The remainder of this essay makes a preliminary diagnosis of some common permutations of presence in the new media society. They focus on concrete, socialised practices. The first involves patterns of communicative experience in Twitter. This is a prominent yet banal situation which emphasises human and public connectivity. How do we ‘feel’ the presence of physically absent others on social media platforms like Twitter? What makes us invest in communicative acts, often in the absence of any immediate experience of feedback? At the same time, what makes us presume a certain anonymity online? How do we engage a situation where activity is technically fully exposed to the public, but maintain a speculative belief that we can pass unnoticed? Again, these social parameters are comparable to other contexts of presence. We understand our own presence in a café to be rather different from that on a stage or a plaza, even though in all cases, we are technically fully exposed to the strangers’ gaze. Where the neophyte might be seized with anxiety about being too vulnerably visible (and/or anonymously irrelevant) on Twitter, the learned user learns how to dismiss some affects as negligible, and amplify others as ‘real enough’.

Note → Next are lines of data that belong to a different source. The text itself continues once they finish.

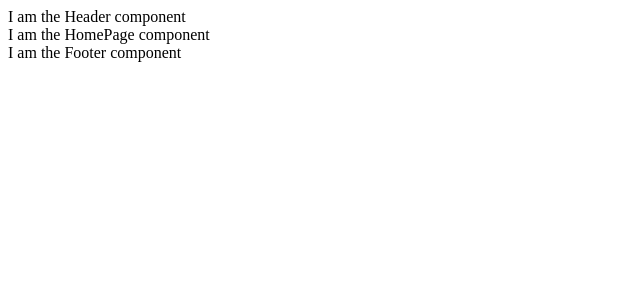
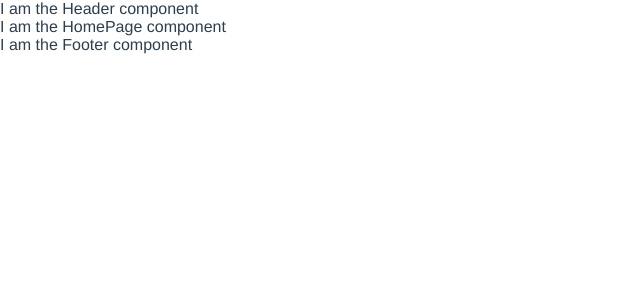
Before and after one commit to SebDelile/SebastienDelile_13_10092021, a React (Create React App) app: page / in a window 1280 px wide. Shown: the top 300 px of the page, without its empty margins (0-640 px from the left). Built offline with nearby package versions, Linux system fonts and the light colour scheme.

Commit message:
feat: add global style
add global style in /utils/style
manage CSS reset, sr-reader class and CSS variables (main padding)

```diff
--- a/src/index.jsx
+++ b/src/index.jsx
@@ -1,10 +1,12 @@
 import React from 'react';
 import ReactDOM from 'react-dom';
 import { App } from './app/App.jsx';
+import { GlobalStyle } from './utils/style/GlobalStyle.js';
 import reportWebVitals from './utils/reportWebVitals.js';
 
 ReactDOM.render(
   <React.StrictMode>
+    <GlobalStyle />
     <App />
   </React.StrictMode>,
   document.getElementById('root')
--- /dev/null
+++ b/src/utils/style/GlobalStyle.js
@@ -0,0 +1,70 @@
+import { createGlobalStyle } from 'styled-components';
+
+export const GlobalStyle = createGlobalStyle`
+/* --------------------------------------------------
+----------------------- Fonts -----------------------
+-------------------------------------------------- */
+
+* {
+  font-family: Avenir, Helvetica, Arial, sans-serif;
+  color: #2c3e50;
+}
+
+/* --------------------------------------------------
+--------------------- Variables ---------------------
+-------------------------------------------------- */
+
+:root {
+  --main-padding-no-unit: 0.065;
+  --main-padding: calc(100% * var(--main-padding-no-unit));
+
+  @media only screen and (min-width: 90rem) {
+    --main-padding: calc((100% - 90rem * (1 - 2 * var(--main-padding-no-unit))) / 2);
+  }
+}
+
+/* --------------------------------------------------
+--------------------- CSS reset ---------------------
+-------------------------------------------------- */
+
+*,
+*::after,
+*::before {
+  padding: 0;
+  margin: 0;
+  box-sizing: border-box;
+}
+
+html,
+body,
+#root {
+  height: 100%;
+}
+
+a {
+  text-decoration: inherit;
+  color: inherit;
+}
+
+button {
+  background: inherit;
+  border: inherit;
+  cursor: pointer;
+  font-size: inherit;
+}
+
+/* --------------------------------------------------
+------------------- Screen-reader -------------------
+-------------------------------------------------- */
+
+.sr-only {
+  border: 0;
+  clip: rect(0 0 0 0);
+  height: 1px;
+  margin: -1px;
+  overflow: hidden;
+  padding: 0;
+  position: absolute;
+  width: 1px;
+}
+`;
```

The second case is the changing relationship between ourselves and our data in the Snowden era of surveillance and data-mining. This context provides a rather different set of objects of presence. They include the objectification of my ‘self’ into data, as well as the impersonal technological world of surveillance itself. I argue that the intensification of data-mining practices are resulting in the proliferation of trace-bodies, composed of data and inhabiting corporate or government databases. Trace-bodies perform representational functions, but have no locus of affect themselves, being data. They stand in for us in judicial, commercial and other contexts, but are increasingly concealed and removed from our act-bodies – the body with which we act, perceive and feel. Surveillance as externalised presence, too, has a long history. Techniques include not only Foucaultian discipline (1995), but the role of clothing and skin marks in medieval Europe (Groebner, 2007; Hindle, 2006) and writing as a whole (Clanchy, 2013; Goody, 1977; Scribner and Cole, 1981). But even if trace-bodies are not exactly new, we experience them today as a change in the way of things. The withdrawal of the trace-body in new media surveillance entails a specific wiring of anxiety and its disavowal, producing a diffused, peripheral paranoia as a dominant affective frame for presence.